SCIENTISTS at Essex University have found a way of boosting crop numbers by up to 50 per cent.

With the challenges of feeding the world’s ever-growing population, scientists are looking at ways of increasing the crop production.

This work, published in Plant Biotechnology Journal, is part of the international research project Realizing Increased Photosynthetic Efficiency.

The team found a way of increasing the H-protein in the plants’ leaves, which increases production from 27 to 47 per cent.

However, increasing this protein throughout the plant stunts growth and metabolism.

Lead author, Patricia Lopez-Calcagno, from the university's School of Biological Sciences, said the changes needed fine tuning.

She said: "Plant scientists have traditionally used promoters that express proteins at high levels throughout the plant, and there are many examples where this has worked really well.

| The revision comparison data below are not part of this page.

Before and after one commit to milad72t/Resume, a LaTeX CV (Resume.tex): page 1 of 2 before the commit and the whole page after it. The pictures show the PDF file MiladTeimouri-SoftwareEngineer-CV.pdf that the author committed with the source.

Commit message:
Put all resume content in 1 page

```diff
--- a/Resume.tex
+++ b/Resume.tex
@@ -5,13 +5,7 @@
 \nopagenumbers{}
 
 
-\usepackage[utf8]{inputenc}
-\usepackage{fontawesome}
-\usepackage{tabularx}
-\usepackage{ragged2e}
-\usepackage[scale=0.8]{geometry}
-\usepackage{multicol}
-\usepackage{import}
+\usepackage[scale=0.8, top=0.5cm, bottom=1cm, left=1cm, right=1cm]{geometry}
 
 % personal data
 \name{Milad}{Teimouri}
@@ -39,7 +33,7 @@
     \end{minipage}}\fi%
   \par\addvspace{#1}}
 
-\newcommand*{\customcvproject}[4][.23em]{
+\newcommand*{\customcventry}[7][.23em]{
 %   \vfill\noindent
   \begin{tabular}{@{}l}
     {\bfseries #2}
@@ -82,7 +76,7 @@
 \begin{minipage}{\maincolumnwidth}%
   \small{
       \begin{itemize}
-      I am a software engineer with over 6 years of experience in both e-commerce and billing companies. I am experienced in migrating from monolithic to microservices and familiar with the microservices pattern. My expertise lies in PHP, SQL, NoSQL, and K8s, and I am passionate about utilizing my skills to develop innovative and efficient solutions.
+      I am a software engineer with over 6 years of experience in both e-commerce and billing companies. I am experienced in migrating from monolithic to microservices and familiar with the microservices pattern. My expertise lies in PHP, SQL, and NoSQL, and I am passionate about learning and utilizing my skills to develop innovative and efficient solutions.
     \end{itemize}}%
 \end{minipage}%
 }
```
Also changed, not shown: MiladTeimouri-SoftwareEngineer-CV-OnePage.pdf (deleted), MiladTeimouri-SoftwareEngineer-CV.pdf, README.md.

"But for the H-protein, we showed more is not always better - when we translate this method to other crop plants, we will need to tune the changes in protein to the right levels in the right tissues.”

Next, the team plans to increase the levels of this naturally occurring protein in soybeans, black-eyed peas, and cassava, a staple for more than a billion people around the world.

To further increase yields, the team plans to combine this trait with others developed by the RIPE project.

Project leader Christine Raines, a professor of plant molecular physiology at the university, said: "Improvements obtained with the individual trait described here brings us one step closer to meeting the imminent food demands of 2050.

"Additionally, by combining this trait with other successful traits in RIPE, we can make the yield gains needed to feed this century’s growing population.

“We are committed to developing these sustainable technologies as quickly as possible and ensuring the farmers and communities who need them most have global access.”

The Bill & Melinda Gates Foundation, the Foundation for Food and Agriculture Research, and UK’s Department for International Development are supporting the research.